> _EXERCISE MATERIAL_
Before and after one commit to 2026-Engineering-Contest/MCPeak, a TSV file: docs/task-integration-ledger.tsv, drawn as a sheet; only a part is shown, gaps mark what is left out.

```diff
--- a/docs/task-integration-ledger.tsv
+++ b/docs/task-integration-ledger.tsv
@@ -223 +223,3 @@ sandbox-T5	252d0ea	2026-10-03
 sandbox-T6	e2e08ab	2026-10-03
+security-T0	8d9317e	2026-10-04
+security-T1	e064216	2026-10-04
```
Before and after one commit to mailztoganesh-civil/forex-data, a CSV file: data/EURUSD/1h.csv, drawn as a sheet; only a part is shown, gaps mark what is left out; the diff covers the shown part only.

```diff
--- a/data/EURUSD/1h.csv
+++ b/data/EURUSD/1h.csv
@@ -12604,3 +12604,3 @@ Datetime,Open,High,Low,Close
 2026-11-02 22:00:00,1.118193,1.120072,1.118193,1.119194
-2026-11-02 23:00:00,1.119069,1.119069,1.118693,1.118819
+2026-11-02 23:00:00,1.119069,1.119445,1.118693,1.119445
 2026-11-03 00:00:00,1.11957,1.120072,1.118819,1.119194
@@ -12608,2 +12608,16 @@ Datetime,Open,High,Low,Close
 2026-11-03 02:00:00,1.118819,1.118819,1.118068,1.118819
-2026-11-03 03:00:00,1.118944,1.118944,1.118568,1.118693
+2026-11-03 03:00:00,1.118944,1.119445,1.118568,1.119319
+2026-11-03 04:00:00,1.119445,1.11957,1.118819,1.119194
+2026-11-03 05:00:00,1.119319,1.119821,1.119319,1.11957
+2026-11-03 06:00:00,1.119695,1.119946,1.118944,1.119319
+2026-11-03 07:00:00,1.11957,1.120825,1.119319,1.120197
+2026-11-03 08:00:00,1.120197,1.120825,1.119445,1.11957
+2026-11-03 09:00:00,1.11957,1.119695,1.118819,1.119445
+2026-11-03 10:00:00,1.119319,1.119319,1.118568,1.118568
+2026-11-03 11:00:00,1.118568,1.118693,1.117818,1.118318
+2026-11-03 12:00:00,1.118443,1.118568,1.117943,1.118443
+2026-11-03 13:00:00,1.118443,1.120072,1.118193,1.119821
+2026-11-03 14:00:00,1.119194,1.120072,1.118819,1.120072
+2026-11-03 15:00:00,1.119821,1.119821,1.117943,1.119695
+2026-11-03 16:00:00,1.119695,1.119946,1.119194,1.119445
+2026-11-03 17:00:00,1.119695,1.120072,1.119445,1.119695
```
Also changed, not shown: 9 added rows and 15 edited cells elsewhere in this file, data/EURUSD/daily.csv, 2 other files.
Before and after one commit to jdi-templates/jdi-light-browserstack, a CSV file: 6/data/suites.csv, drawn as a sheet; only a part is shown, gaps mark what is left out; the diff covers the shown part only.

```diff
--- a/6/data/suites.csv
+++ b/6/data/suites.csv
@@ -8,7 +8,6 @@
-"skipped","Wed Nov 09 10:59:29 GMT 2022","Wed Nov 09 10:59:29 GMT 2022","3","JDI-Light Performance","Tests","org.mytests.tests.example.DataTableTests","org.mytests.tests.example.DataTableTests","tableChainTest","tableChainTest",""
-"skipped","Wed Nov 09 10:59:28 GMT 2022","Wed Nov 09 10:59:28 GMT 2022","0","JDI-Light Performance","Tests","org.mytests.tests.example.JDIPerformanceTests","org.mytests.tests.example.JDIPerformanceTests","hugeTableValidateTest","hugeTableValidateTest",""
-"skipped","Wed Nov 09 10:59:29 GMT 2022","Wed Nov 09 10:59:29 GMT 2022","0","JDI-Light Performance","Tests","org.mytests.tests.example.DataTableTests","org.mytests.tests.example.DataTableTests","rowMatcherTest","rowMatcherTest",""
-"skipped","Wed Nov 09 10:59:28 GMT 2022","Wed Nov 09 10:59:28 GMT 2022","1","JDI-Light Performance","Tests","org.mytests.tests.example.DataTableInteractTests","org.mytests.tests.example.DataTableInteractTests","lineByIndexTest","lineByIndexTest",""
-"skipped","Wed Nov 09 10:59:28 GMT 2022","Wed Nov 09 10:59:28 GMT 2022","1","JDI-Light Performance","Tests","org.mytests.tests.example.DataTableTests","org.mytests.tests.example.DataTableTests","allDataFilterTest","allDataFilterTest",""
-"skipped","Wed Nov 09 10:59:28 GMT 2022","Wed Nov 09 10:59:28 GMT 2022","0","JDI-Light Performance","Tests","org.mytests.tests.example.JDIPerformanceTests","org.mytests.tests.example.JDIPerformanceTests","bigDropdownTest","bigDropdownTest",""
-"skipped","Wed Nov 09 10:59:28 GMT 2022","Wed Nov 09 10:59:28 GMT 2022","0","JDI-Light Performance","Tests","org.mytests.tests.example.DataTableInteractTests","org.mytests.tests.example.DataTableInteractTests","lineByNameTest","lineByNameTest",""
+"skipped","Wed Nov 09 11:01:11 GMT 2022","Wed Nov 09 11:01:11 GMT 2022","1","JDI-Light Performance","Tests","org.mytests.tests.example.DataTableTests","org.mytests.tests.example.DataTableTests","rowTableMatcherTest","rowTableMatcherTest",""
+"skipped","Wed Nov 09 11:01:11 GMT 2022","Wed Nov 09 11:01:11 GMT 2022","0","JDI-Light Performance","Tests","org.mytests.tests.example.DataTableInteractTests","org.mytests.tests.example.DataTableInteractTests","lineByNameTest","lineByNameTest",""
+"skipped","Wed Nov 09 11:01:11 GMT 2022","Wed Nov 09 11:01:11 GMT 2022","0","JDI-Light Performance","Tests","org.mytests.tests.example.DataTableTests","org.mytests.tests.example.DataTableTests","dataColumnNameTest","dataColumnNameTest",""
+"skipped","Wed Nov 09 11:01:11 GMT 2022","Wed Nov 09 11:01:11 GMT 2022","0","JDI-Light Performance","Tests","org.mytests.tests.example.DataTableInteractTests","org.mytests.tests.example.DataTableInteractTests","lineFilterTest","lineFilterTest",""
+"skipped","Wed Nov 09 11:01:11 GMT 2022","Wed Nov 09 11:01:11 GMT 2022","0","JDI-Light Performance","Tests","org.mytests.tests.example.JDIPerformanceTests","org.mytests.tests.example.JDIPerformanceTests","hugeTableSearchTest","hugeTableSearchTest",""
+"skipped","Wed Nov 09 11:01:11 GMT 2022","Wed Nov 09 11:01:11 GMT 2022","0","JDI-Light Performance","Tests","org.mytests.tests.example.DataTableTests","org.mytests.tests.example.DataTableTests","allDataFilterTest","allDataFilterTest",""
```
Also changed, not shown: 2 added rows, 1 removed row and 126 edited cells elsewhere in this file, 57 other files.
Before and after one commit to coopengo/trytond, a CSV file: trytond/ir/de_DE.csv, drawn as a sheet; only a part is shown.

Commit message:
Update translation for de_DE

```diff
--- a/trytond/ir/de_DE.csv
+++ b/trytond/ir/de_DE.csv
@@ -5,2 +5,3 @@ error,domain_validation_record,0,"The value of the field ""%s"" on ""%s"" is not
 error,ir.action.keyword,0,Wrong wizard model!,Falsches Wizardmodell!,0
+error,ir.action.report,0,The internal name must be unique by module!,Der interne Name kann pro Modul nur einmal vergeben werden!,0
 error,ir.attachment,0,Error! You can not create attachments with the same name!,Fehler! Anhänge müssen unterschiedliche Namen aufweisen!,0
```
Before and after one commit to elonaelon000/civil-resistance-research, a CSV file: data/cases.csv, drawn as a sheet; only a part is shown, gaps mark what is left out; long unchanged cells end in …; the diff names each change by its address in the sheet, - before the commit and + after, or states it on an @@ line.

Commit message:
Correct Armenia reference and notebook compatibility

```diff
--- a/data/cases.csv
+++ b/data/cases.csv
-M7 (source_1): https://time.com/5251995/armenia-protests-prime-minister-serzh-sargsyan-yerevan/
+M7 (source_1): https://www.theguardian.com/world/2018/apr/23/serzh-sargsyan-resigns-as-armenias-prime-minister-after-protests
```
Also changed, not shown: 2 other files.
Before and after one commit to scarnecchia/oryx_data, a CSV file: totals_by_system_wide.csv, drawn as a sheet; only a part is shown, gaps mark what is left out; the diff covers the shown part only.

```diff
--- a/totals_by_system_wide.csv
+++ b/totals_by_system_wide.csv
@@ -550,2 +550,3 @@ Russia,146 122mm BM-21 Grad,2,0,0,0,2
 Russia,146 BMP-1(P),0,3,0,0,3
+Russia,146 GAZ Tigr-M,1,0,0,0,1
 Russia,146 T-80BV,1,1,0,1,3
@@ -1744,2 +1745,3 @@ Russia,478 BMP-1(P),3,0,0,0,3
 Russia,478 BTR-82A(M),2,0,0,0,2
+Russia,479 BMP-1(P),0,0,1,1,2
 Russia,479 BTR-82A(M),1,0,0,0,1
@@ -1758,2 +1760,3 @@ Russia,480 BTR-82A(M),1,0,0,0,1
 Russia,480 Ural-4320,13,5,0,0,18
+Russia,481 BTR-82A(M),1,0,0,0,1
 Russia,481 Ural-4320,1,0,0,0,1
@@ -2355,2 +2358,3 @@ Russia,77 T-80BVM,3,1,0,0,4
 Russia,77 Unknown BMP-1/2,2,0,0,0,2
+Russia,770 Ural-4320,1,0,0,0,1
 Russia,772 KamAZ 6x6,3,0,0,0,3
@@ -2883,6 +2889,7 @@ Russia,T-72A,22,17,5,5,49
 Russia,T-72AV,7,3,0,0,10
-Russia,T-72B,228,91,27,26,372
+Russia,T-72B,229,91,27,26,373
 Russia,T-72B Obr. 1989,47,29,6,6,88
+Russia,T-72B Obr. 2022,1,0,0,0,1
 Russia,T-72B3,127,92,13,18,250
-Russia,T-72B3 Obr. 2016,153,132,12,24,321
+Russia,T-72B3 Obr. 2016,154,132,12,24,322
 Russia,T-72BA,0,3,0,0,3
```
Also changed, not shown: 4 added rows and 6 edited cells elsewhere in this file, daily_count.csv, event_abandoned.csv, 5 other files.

> _WORK ORDER_
Give the count of lines in the listing above that include "edited", with no other words.

> _ANSWER TO THIS EXERCISE_
3